• [RECORDS SHOWN]

++++++

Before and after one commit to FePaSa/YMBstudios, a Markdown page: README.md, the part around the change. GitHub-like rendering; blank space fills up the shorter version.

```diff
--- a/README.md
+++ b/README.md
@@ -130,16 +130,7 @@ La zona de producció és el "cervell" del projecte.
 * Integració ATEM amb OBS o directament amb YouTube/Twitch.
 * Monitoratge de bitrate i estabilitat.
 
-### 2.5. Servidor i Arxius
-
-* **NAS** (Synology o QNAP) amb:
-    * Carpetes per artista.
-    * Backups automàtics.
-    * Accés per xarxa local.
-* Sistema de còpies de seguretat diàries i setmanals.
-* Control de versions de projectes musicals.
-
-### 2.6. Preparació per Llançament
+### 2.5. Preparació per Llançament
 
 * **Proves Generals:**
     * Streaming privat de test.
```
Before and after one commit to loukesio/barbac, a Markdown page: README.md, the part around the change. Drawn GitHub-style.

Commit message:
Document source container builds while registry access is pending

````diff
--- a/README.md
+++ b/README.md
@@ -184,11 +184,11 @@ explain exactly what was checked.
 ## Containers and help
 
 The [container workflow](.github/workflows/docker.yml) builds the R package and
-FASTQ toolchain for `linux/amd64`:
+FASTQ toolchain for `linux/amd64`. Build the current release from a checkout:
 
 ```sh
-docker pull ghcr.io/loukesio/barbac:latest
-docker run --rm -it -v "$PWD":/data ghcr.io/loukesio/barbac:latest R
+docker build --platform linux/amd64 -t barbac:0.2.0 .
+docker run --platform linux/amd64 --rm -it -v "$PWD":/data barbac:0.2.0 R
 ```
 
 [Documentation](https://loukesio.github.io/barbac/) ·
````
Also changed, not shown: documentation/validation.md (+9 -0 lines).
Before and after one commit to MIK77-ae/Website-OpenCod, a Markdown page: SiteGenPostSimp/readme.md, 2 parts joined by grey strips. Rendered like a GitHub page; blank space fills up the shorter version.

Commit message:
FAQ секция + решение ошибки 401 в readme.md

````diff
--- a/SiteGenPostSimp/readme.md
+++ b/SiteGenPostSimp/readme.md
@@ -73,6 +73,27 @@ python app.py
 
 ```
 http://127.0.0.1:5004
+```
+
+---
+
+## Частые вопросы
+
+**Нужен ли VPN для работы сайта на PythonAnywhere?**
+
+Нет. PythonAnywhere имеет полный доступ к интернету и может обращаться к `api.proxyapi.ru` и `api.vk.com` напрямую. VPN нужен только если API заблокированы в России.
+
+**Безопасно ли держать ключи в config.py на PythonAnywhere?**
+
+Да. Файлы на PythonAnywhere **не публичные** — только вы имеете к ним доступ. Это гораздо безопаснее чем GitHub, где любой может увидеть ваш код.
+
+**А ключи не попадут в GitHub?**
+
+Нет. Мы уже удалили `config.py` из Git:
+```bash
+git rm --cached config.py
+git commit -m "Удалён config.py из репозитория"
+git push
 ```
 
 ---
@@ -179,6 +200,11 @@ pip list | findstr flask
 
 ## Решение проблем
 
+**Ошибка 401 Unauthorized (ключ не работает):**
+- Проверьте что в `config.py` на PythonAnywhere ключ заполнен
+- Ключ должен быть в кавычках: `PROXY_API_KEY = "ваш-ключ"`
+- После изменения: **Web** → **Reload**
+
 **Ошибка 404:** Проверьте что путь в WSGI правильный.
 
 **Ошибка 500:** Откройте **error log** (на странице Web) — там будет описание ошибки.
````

++++++

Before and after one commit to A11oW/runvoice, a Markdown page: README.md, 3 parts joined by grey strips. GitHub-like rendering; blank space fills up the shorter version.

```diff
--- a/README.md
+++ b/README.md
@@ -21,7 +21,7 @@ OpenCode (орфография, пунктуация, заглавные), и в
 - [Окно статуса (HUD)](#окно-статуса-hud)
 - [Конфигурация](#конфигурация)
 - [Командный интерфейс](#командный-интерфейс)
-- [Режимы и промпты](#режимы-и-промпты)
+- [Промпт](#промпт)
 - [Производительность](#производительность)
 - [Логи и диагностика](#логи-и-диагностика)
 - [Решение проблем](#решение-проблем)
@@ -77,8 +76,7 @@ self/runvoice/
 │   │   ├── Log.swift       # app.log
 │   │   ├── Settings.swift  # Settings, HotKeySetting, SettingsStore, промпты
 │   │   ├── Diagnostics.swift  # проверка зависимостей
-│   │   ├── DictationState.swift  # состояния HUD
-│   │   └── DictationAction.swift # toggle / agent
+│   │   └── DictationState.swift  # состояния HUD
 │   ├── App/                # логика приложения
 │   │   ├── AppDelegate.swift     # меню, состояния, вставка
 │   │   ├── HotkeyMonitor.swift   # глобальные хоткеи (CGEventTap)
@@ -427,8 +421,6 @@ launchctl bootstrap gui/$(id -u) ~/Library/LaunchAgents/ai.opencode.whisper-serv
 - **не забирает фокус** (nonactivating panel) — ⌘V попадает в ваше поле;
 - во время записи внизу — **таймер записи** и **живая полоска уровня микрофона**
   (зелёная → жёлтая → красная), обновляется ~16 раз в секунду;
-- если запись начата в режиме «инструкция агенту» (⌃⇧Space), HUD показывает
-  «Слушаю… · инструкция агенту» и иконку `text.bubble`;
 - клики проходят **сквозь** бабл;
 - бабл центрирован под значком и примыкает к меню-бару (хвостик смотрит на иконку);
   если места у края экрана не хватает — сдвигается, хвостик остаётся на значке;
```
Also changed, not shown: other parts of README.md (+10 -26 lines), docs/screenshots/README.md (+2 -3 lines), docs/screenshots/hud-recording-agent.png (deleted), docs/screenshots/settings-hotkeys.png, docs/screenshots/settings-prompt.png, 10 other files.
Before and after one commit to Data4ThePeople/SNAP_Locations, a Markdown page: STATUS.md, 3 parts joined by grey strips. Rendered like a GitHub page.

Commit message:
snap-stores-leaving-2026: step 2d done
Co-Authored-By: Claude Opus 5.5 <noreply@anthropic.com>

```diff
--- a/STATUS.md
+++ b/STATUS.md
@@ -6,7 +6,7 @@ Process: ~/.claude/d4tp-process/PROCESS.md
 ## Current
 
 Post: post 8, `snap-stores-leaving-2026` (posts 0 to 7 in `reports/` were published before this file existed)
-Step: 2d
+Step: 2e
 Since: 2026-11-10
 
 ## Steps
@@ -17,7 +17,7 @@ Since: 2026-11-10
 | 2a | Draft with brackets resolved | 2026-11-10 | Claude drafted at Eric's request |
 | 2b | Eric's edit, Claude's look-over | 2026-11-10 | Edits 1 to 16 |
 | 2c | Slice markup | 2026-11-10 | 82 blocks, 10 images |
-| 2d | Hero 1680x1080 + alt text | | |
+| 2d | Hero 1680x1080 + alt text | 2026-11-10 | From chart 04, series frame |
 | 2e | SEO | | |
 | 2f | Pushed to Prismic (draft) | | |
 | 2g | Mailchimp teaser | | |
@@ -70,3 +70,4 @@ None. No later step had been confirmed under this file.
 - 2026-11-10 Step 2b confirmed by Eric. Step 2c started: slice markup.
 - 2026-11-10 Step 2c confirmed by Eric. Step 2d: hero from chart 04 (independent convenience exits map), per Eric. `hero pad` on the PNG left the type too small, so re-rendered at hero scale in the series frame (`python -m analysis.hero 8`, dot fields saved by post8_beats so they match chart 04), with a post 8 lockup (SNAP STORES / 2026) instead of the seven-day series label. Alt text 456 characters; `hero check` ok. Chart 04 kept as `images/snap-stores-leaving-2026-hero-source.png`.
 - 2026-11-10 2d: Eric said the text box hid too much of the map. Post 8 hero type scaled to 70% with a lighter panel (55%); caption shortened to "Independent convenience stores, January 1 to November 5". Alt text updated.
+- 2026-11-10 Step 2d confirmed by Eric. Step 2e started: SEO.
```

++++++

• [WHAT THE EXERCISE ASKS] Go through the records above. Copy each line in which the string "barbac" appears.

• [YOUR SOLUTION]
Before and after one commit to loukesio/barbac, a Markdown page: README.md, the part around the change. Drawn GitHub-style.
-docker pull ghcr.io/loukesio/barbac:latest
-docker run --rm -it -v "$PWD":/data ghcr.io/loukesio/barbac:latest R
+docker build --platform linux/amd64 -t barbac:0.2.0 .
+docker run --platform linux/amd64 --rm -it -v "$PWD":/data barbac:0.2.0 R
 [Documentation](https://loukesio.github.io/barbac/) ·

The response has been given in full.